MicroRNAs are small non-coding RNA molecules that serve as important regulators of gene expression. While understanding of the functional roles of miRNAs in both normal physiology and disease has rapidly expanded, the regulation of these molecules remains a largely open question. We have investigated the regulation of mRNAs at multiple steps of their biogenesis. We began by studying the transcriptional regulation of miRNAs in ovarian cancer, and developed a computational pipeline by which to identify putative transcription factor: miRNA interactions. We found that the miR-200 family of miRNAs is regulated by p63 and p73, two members of the p53 transcription factor family.
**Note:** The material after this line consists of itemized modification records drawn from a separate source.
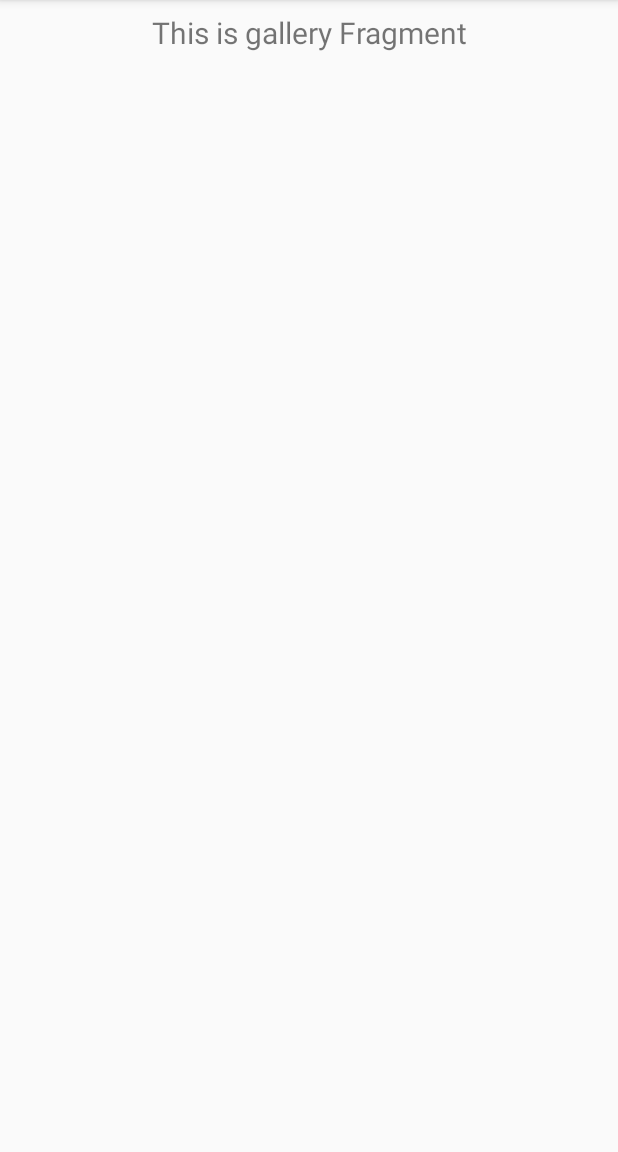
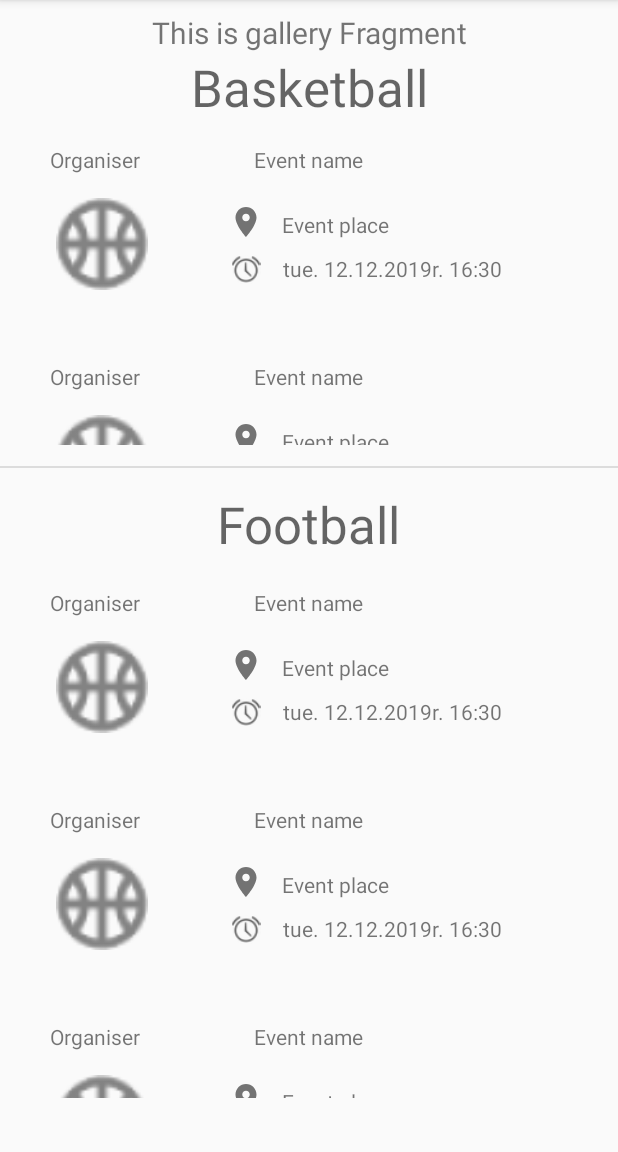
Before and after one commit to maciekkoz98/SportyApp, an Android app: the fragment MyGamesFragment shown on its own in the app's theme, on a phone screen of 412 x 824 dp, the part 84-1236 px from its top. Run offline under Robolectric (Android 15) with nearby library versions, the phone set to English and light mode, and no system bars.

Commit message:
My games

```diff
--- /dev/null
+++ b/SportyApp/app/src/main/java/com/example/sportyapp/ui/myGames/MyGamesListFragment.kt
@@ -0,0 +1,30 @@
+package com.example.sportyapp.ui.myGames
+
+import android.os.Bundle
+import android.view.LayoutInflater
+import android.view.View
+import android.view.ViewGroup
+import androidx.fragment.app.Fragment
+import androidx.recyclerview.widget.LinearLayoutManager
+import androidx.recyclerview.widget.RecyclerView
+import com.example.sportyapp.R
+import com.example.sportyapp.ui.myGames.utils.MyGamesListAdapter
+
+class MyGamesListFragment : Fragment() {
+
+    override fun onCreateView(
+        inflater: LayoutInflater, container: ViewGroup?,
+        savedInstanceState: Bundle?
+    ): View? {
+
+        val rootView = inflater.inflate(R.layout.fragment_my_games_list, container, false)
+
+        val lastGamesRecyclerView = rootView.findViewById(R.id.my_games_list_recycler_view) as RecyclerView
+
+        lastGamesRecyclerView.layoutManager = LinearLayoutManager(activity)
+
+        lastGamesRecyclerView.adapter = MyGamesListAdapter()
+
+        return rootView
+    }
+}
--- /dev/null
+++ b/SportyApp/app/src/main/java/com/example/sportyapp/ui/myGames/utils/MyGamesListAdapter.kt
@@ -0,0 +1,36 @@
+package com.example.sportyapp.ui.myGames.utils
+
+import android.view.LayoutInflater
+import android.view.View
+import android.view.ViewGroup
+import androidx.recyclerview.widget.RecyclerView
+import com.example.sportyapp.R
+
+class MyGamesListAdapter : RecyclerView.Adapter<MyGamesListViewHolder>() {
+
+    /*private var customItemCount: Int = 2
+        set(value) {
+            if (value > 0) {
+                field = value
+            }
+        }*/
+
+    override fun onCreateViewHolder(parent: ViewGroup, viewType: Int): MyGamesListViewHolder {
+
+        val layoutInflater = LayoutInflater.from(parent.context)
+        val myGamesListRow = layoutInflater.inflate(R.layout.last_games_row, parent, false)
+        return MyGamesListViewHolder(myGamesListRow)
+    }
+
+    override fun getItemCount(): Int {
+        return 3
+    }
+
+    override fun onBindViewHolder(holder: MyGamesListViewHolder, position: Int) {
+
+    }
+
+}
+
+
+class MyGamesListViewHolder(view: View) : RecyclerView.ViewHolder(view)
--- a/SportyApp/app/src/main/res/layout/fragment_my_games.xml
+++ b/SportyApp/app/src/main/res/layout/fragment_my_games.xml
@@ -1,6 +1,7 @@
 <?xml version="1.0" encoding="utf-8"?>
 <androidx.constraintlayout.widget.ConstraintLayout xmlns:android="http://schemas.android.com/apk/res/android"
     xmlns:app="http://schemas.android.com/apk/res-auto"
+    xmlns:tools="http://schemas.android.com/tools"
     android:layout_width="match_parent"
     android:layout_height="match_parent">
 
@@ -16,4 +17,60 @@
         app:layout_constraintEnd_toEndOf="parent"
         app:layout_constraintStart_toStartOf="parent"
         app:layout_constraintTop_toTopOf="parent" />
+
+    <TextView
+        android:id="@+id/textView"
+        android:layout_width="wrap_content"
+        android:layout_height="wrap_content"
+        android:text="@string/basketball"
+        android:textAppearance="@style/TextAppearance.AppCompat.Display1"
+        app:layout_constraintEnd_toEndOf="parent"
+        app:layout_constraintStart_toStartOf="parent"
+        app:layout_constraintTop_toBottomOf="@+id/text_gallery" />
+
+    <fragment
+        android:id="@+id/fragment3"
+        android:name="com.example.sportyapp.ui.myGames.MyGamesListFragment"
+        android:layout_width="match_parent"
+        android:layout_height="200dp"
+        android:layout_marginTop="16dp"
+        app:layout_constraintEnd_toEndOf="@+id/text_gallery"
+        app:layout_constraintStart_toStartOf="@+id/text_gallery"
+        app:layout_constraintTop_toBottomOf="@+id/textView" />
+
+    <TextView
+        android:id="@+id/textView5"
+        android:layout_width="wrap_content"
+        android:layout_height="wrap_content"
+        android:text="@string/football"
+        android:textAppearance="@style/TextAppearance.AppCompat.Display1"
+        app:layout_constraintBottom_toBottomOf="parent"
+        app:layout_constraintEnd_toEndOf="parent"
+        app:layout_constraintStart_toStartOf="parent"
+        app:layout_constraintTop_toBottomOf="@+id/fragment3"
+        app:layout_constraintVertical_bias="0.071" />
+
+    <fragment
+        android:id="@+id/fragment4"
+        android:name="com.example.sportyapp.ui.myGames.MyGamesListFragment"
+        android:layout_width="match_parent"
+        android:layout_height="340dp"
+        android:layout_marginTop="20dp"
+        app:layout_constraintEnd_toEndOf="parent"
+        app:layout_constraintHorizontal_bias="0.0"
+        app:layout_constraintStart_toStartOf="parent"
+        app:layout_constraintTop_toBottomOf="@+id/textView5" />
+
+    <View
+        android:id="@+id/divider5"
+        android:layout_width="match_parent"
+        android:layout_height="1dp"
+        android:layout_marginTop="13dp"
+        android:layout_marginBottom="14dp"
+        android:background="?android:attr/listDivider"
+        app:layout_constraintBottom_toTopOf="@+id/textView5"
+        app:layout_constraintEnd_toEndOf="parent"
+        app:layout_constraintStart_toStartOf="parent"
+        app:layout_constraintTop_toBottomOf="@+id/fragment3" />
+
 </androidx.constraintlayout.widget.ConstraintLayout>
--- /dev/null
+++ b/SportyApp/app/src/main/res/layout/fragment_my_games_list.xml
@@ -0,0 +1,12 @@
+<?xml version="1.0" encoding="utf-8"?>
+<FrameLayout xmlns:android="http://schemas.android.com/apk/res/android"
+    xmlns:tools="http://schemas.android.com/tools"
+    android:layout_width="match_parent"
+    android:layout_height="match_parent"
+    tools:context=".ui.myGames.MyGamesListFragment">
+
+    <androidx.recyclerview.widget.RecyclerView
+        android:id="@+id/my_games_list_recycler_view"
+        android:layout_width="match_parent"
+        android:layout_height="match_parent" />
+</FrameLayout>
--- a/SportyApp/app/src/main/res/layout/last_games_row.xml
+++ b/SportyApp/app/src/main/res/layout/last_games_row.xml
@@ -37,7 +37,7 @@
             android:layout_width="272dp"
             android:layout_height="61dp"
             android:layout_weight="1"
-            app:srcCompat="@android:drawable/ic_menu_myplaces" />
+            app:srcCompat="@drawable/ic_basketball" />
 
         <LinearLayout
             android:layout_width="match_parent"
--- a/SportyApp/app/src/main/res/values/strings.xml
+++ b/SportyApp/app/src/main/res/values/strings.xml
@@ -23,5 +23,7 @@
     <string name="event_place_name_title">Event place</string>
     <string name="event_date_test">tue. 12.12.2019r. 16:30</string>
     <string name="user_app_bar_title">User</string>
+    <string name="basketball">Basketball</string>
+    <string name="football">Football</string>
 
 </resources>
```
Also changed, not shown: SportyApp/app/src/main/res/drawable-hdpi/ic_basketball.png (added), SportyApp/app/src/main/res/drawable-mdpi/ic_basketball.png (added), SportyApp/app/src/main/res/drawable-xhdpi/ic_basketball.png (added), SportyApp/app/src/main/res/drawable-xxhdpi/ic_basketball.png (added), SportyApp/app/src/main/res/drawable-xxxhdpi/ic_basketball.png (added), 1 other file.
The miR-200 miRNAs serve as potent regulators of the epithelial-mesenchymal transitions that influence tumor invasion; therefore, identifying positive regulators may facilitate the future modulation of these miRNAs for therapeutic applications. We have also examined the transcriptional regulation of miR-210, which is potently induced under low oxygen conditions. We found that under normoxic conditions miR-210 is rapidly activated by HIF-1 alpha in response to cell density, demonstrating the importance of a cell's microenvironment in shaping its miRNA expression patterns. We next examined the downstream regulation of miRNAs at the post-transcriptional level. We discovered that miRNAs frequently show 3' non-templated nucleotide additions, forming a large number of miRNA isomiRs that expand the diversity of the miRNA transcriptome. We identified multiple nucleotidyl transferase enzymes that are responsible for these modifications in a miRNA-specific fashion, including three enzymes--TUT1, MTPAP, and ZCCHC6--not previously known to modify miRNAs. Finally, we have investigated the functional effects these 3' additions and their nucleotidyl transferase regulators exert on miRNA activity. We found 3' additions are neither universally stabilizing nor destabilizing; instead, certain nucleotide additions, such as increased 3' uridylation, are associated with reduced miRNA abundance. Additionally, we identified two nucleotidyl transferases, TUT1 and PAPD4, which broadly maintain the expression of miRNAs. Taken together, our work reveals several novel mechanisms of regulation for miRNAs that are influential in tumor initiation and spread. While some factors control the expression of many miRNAs, other proteins alter the abundance of a subset of miRNAs to enable a precise regulatory response.